Source information START

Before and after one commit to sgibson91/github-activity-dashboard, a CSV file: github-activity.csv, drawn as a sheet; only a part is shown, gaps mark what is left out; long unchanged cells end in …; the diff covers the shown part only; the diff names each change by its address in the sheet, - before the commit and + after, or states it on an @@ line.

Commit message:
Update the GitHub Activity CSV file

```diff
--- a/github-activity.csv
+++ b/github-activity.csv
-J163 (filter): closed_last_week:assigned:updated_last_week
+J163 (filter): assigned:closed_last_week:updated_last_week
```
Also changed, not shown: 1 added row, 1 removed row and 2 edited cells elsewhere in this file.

Source information END
Source information START

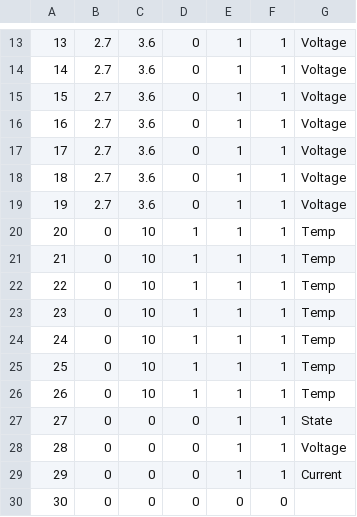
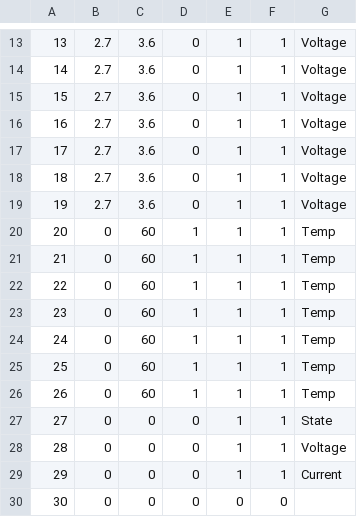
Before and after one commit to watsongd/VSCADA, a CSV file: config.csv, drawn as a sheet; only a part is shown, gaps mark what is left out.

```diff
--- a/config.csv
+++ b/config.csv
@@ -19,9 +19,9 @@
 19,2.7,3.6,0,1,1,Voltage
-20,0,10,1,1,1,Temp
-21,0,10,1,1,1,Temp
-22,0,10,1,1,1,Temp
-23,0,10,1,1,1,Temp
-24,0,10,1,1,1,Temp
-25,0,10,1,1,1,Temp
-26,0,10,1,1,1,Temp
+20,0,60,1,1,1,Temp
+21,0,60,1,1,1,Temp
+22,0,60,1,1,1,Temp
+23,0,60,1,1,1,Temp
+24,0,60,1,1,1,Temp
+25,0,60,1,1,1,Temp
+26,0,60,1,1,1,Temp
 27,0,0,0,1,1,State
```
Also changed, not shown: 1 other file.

Source information END
Source information START

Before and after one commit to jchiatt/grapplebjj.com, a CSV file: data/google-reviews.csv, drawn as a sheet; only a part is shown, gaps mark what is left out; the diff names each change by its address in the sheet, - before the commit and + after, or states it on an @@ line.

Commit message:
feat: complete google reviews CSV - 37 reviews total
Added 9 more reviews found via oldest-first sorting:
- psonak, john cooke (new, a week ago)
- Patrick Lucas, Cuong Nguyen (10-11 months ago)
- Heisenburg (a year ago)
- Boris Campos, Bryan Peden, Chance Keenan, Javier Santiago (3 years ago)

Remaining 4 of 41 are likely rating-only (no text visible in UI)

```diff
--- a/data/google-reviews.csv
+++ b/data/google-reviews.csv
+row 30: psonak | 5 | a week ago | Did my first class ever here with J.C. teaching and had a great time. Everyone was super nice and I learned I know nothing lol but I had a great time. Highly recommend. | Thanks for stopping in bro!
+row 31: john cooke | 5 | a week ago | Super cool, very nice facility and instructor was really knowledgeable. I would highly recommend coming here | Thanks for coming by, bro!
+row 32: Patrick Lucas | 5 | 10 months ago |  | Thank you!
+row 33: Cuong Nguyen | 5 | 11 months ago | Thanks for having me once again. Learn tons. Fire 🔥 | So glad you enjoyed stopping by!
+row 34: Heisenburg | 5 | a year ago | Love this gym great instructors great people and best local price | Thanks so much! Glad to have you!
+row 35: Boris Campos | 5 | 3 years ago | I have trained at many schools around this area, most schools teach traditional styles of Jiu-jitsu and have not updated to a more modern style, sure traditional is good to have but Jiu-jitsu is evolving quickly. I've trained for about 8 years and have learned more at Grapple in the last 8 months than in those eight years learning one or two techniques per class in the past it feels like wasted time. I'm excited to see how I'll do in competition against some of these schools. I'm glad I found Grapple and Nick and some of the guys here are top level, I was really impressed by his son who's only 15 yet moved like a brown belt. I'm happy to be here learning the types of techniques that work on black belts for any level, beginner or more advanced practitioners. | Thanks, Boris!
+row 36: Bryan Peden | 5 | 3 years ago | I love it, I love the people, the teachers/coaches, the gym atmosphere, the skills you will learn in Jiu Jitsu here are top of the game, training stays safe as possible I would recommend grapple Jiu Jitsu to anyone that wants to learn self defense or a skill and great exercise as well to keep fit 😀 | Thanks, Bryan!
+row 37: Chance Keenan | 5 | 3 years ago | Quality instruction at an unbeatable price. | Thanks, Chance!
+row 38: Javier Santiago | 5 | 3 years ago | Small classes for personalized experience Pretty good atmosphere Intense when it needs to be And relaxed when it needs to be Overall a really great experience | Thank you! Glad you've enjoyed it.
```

Source information END

## What is being asked
The word "reviews" appears in some lines of the data; state how many such lines there are, and nothing further.

## Exercise result
5